$1.5M Palatka Project Aimed At Improving St. Johns River Water Quality

Jul 22, 2019

The St. Johns River Water Management District is funding a $1.5 million project in Palatka to improve the quality of stormwater discharges to the St. Johns River.

It’s the second phase of the City of Palatka’s South Historic District Stormwater project, which aims to reduce and treat runoff from a residential neighborhood that discharges to the St. Johns River.

St. Johns River Water Management District (SJRWMD) staff presented a symbolic check to members of Palatka’s City Commission during its monthly meeting Thursday.

Pictured from left to right: City Clerk Betsy Driggers, commissioners Mary Lawson-Brown and Justin Campbell, SJRWMD Intergovernmental Coordinator James Troiano, Public Works Director Jonathan Griffith, Mayor Terrill Hill, commissioners Tammie McCaskill and Rufus Borom, and Interim Manager Elmon Lee Garner.
Credit St. Johns River Water Management District

“[The] City of Palatka is extremely grateful of SJRWMD’s generosity,” said Palatka Mayor Terrill Hill. “The district’s cost-share grants have enabled us to complete stormwater and potable water line infrastructure improvements in the South Historic District.

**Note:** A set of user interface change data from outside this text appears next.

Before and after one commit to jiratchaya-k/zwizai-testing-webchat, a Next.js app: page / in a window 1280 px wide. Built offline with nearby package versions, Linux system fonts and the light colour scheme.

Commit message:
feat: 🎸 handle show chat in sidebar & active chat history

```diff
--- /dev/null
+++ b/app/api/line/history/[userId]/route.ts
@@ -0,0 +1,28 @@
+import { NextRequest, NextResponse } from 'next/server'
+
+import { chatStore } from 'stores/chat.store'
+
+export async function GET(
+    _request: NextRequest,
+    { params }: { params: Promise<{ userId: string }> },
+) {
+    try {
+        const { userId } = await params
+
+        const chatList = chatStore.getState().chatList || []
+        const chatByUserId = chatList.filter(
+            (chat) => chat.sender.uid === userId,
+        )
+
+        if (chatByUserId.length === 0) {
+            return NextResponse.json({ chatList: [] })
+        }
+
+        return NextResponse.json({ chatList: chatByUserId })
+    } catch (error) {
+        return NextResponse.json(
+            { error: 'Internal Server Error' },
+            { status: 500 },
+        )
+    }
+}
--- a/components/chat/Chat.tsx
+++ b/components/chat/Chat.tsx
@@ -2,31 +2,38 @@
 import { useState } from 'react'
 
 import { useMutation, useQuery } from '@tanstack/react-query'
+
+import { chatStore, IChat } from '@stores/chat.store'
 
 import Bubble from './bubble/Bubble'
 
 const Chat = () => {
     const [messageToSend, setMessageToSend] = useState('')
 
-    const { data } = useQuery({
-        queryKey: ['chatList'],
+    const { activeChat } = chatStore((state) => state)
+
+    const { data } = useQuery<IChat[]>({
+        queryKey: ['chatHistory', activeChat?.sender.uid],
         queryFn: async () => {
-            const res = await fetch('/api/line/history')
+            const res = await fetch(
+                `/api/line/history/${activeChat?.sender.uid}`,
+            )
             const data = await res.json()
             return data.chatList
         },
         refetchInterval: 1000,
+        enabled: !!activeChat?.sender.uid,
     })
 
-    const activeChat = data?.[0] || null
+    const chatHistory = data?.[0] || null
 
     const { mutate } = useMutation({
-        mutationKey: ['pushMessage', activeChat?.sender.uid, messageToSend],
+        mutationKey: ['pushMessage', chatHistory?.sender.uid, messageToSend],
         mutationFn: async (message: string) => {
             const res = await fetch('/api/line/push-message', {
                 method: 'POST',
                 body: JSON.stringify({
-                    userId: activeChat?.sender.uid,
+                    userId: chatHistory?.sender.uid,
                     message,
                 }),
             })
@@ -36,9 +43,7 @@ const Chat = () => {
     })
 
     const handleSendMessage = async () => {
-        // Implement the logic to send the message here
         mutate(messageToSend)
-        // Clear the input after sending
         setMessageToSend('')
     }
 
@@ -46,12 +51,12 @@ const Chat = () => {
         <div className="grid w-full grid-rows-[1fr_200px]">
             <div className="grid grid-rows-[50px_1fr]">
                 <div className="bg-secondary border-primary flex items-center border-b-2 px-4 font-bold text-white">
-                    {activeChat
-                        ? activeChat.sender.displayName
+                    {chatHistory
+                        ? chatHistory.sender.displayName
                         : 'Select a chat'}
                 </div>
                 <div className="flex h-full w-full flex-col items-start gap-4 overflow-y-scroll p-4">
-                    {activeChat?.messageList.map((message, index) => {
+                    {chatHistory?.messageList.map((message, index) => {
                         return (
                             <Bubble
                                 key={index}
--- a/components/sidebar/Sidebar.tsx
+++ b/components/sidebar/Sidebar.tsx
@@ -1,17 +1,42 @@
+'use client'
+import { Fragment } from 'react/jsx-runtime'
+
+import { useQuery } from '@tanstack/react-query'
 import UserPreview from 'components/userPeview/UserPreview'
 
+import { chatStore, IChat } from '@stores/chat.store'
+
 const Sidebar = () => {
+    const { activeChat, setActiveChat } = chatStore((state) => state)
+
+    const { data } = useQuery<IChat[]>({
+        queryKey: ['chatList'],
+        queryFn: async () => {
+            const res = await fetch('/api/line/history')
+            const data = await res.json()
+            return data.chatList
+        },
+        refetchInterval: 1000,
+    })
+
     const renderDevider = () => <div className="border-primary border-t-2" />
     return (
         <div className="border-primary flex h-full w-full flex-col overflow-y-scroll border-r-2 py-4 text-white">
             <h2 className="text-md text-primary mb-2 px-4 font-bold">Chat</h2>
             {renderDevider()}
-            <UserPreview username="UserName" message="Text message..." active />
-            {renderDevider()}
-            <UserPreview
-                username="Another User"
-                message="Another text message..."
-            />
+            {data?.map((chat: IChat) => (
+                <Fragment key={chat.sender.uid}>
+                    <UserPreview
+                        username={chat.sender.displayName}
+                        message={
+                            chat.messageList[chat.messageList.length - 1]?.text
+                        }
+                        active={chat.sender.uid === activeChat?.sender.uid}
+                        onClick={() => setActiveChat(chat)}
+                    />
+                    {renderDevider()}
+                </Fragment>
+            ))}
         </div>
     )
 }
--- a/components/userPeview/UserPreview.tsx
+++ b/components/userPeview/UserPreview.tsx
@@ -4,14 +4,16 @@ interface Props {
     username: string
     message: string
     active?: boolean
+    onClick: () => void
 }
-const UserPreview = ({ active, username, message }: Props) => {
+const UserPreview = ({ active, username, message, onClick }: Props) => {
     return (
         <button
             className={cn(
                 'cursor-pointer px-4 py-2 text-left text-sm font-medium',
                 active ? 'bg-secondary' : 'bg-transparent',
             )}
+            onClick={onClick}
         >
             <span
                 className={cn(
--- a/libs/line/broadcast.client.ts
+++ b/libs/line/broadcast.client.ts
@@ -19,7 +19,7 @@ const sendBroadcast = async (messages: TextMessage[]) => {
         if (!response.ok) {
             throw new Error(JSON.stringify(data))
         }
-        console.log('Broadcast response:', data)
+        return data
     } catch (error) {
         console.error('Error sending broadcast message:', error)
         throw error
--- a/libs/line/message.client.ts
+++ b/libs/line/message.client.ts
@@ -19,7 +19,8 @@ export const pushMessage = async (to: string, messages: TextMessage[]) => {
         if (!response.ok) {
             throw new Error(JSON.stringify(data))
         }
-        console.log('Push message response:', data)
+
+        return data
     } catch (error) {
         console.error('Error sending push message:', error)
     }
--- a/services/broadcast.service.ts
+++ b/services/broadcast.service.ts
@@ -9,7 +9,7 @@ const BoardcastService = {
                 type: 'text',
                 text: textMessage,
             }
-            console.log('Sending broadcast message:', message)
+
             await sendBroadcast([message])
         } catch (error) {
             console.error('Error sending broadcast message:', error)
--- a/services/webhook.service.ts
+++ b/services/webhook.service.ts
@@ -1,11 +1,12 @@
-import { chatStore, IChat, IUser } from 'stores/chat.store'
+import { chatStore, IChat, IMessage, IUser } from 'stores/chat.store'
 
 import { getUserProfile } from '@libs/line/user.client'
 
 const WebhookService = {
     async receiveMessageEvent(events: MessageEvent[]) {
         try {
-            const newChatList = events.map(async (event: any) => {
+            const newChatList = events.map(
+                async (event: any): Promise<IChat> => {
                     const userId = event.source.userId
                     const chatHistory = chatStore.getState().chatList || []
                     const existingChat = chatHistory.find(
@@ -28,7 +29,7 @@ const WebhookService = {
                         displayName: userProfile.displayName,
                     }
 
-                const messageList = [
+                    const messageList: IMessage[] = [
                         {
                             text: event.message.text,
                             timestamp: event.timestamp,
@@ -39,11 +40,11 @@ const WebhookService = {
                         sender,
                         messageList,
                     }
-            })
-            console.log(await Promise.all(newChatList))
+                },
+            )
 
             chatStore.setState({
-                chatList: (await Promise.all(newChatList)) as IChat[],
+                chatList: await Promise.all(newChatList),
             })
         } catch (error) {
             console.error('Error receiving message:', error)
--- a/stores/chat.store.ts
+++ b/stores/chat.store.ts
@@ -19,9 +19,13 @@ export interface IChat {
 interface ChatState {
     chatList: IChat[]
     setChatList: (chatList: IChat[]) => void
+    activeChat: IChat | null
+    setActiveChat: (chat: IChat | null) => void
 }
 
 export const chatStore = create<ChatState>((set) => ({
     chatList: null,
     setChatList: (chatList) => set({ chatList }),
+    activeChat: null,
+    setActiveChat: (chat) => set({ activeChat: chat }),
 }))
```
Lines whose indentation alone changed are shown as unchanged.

We look forward to a continued successful partnership with the district.”

During the first phase of the project, aging stormwater infrastructure was replaced to reduce nitrogen and phosphorus nutrient loading to the river. Nitrogen and phosphorus loading in Florida’s waterways is considered a leading driver of the harmful algal blooms that have plagued the state in recent years.

The second phase will involve the installation of an exfiltration trench and stormwater conveyance (methods designed to transport surface runoff without causing erosion or flooding) over 11 blocks of Palatka’s South Historic District, targeting the two remaining discharge points that weren’t included in the first phase.

The SJRWMD estimates that when the project is finished the St. Johns River will see a total nitrogen reduction of 128 pounds per year and a total phosphorus reduction of nearly 17 pounds per year.

That's as Florida's new Blue Green Algae Task Force gets set to hold its second meetingon August 1st to discuss ways to reduce the impacts of toxic algae blooms.

“Cost-share partnerships are a great way to ensure worthy projects like this one are constructed,” said St. Johns River Water Management District Executive Director Dr. Ann Shortelle. “We are enthusiastic about our continued work with the city of Palatka to reduce nutrient loading to the river, the centerpiece of the district’s hometown.”

Brendan Rivers can be reached at brivers@wjct.org, 904-358-6396 or on Twitter at @BrendanRivers.